Beautiful multi-colored Israeli-made candles are available for those who light menorahs. Any library or bookstore should have a good selection of illustrated books telling the story of Hanukkah for children.
Have festive meals for the eight days, say silent prayer three times a day and each night while lighting the menorah, talk to your children about Jesus being the light.
- Blessed are you, Lord our God, King of the universe, who has sanctified us by His commandments, and has commanded us to kindle the lights of Chanukah.
- Blessed are you, Lord our God, King of the universe, who wrought miracles for our fathers in days of old, at this season.
- The following blessing is said only on the first evening (or the first time one kindles the lights this Chanukah):Blessed are you, Lord our God, King of the universe, who has kept us alive, and has preserved us, and enabled us to reach this season.
After Kindling the Lights the Hallalu is Recited.
“We kindle these lights (to commemorate) the saving acts, miracles and wonders which You have performed for our forefathers, in those days at this time, through Your holy kohanim. Throughout the eight days of Chanukah, these lights are sacred, and we are not permitted to make use of them, but only to look at them, in order to offer thanks and praise to Your great Name for Your miracles, for Your wonders and for Your salvations.”
Hanukkah is not considered sacred, so all work is allowed during the eight-day period except for the weekly Sabbath.

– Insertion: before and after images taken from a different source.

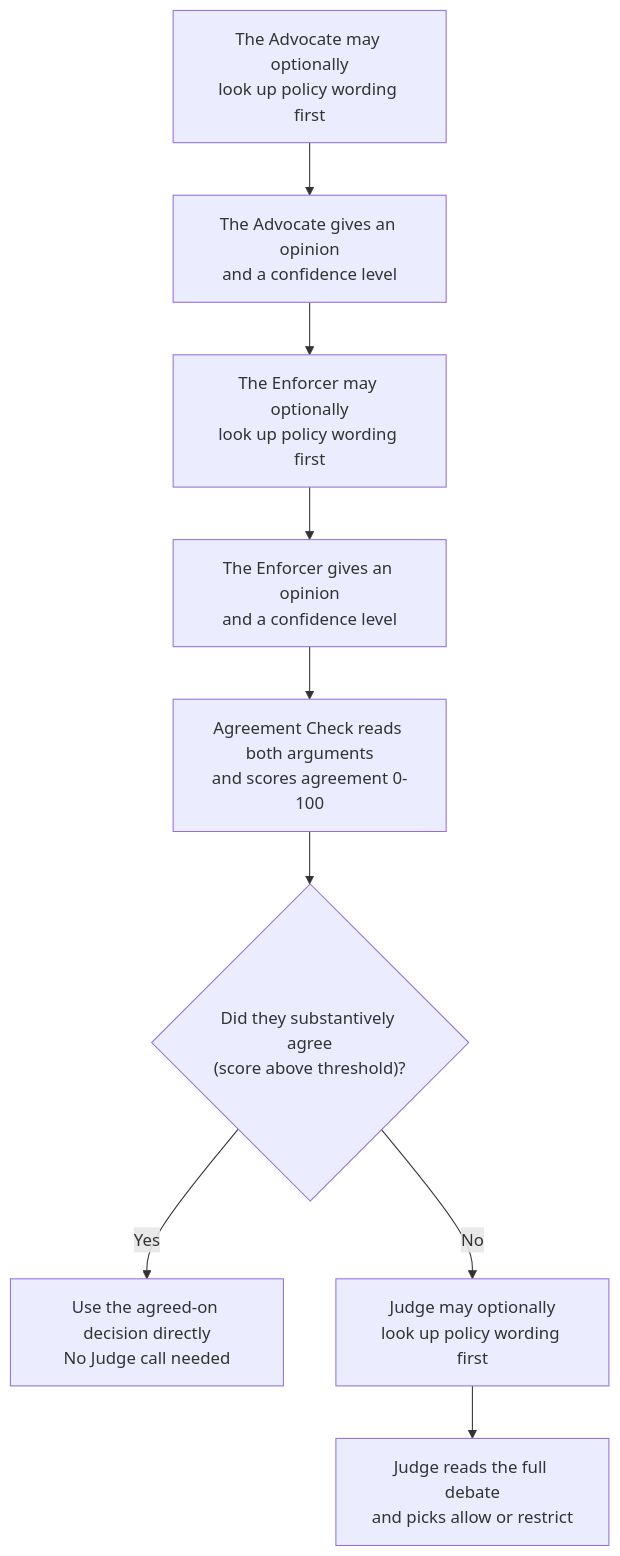
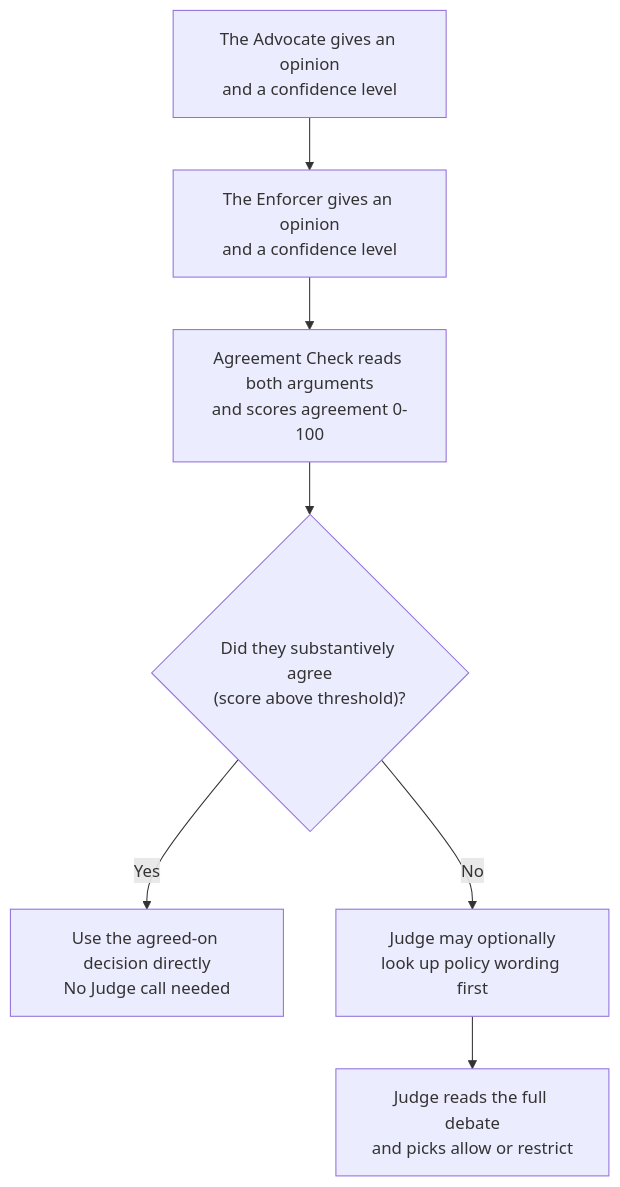
Before and after one commit to harineek24/ModAgent: the third of 4 diagrams in docs/HOW_IT_WORKS.md, drawn with Mermaid. The commit also changed other lines of this file, not shown here.

First line of the commit message:
Update HOW_IT_WORKS slides with speaker notes and current architecture

````diff
--- a/docs/HOW_IT_WORKS.md
+++ b/docs/HOW_IT_WORKS.md
@@ -82,11 +106,9 @@
 ```mermaid
 flowchart TD
-    R1[The Advocate may optionally\nlook up policy wording first] --> R1b[The Advocate gives an opinion\nand a confidence level]
-    R1b --> R2[The Enforcer may optionally\nlook up policy wording first]
-    R2 --> R2b[The Enforcer gives an opinion\nand a confidence level]
-    R2b --> AC[Agreement Check reads both arguments\nand scores agreement 0-100]
+    R1[The Advocate gives an opinion\nand a confidence level] --> R2[The Enforcer gives an opinion\nand a confidence level]
+    R2 --> AC[Agreement Check reads both arguments\nand scores agreement 0-100]
     AC --> Check{"Did they substantively agree\n(score above threshold)?"}
     Check -->|Yes| Resolve[Use the agreed-on decision directly\nNo Judge call needed]
     Check -->|No| J0[Judge may optionally\nlook up policy wording first]
     J0 --> J[Judge reads the full debate\nand picks allow or restrict]
 ```
````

Gift giving on each of the eight nights is an American tradition that probably came from the pressures American Jews faced from their children missing Christmas. If you’d like to give a small gift each night, or a large gift the first or last night of Hanukkah, it is up to your family. Create your own family tradition.
Each night read verses about the light, the commentary, and talk of the different symbolism of Jesus.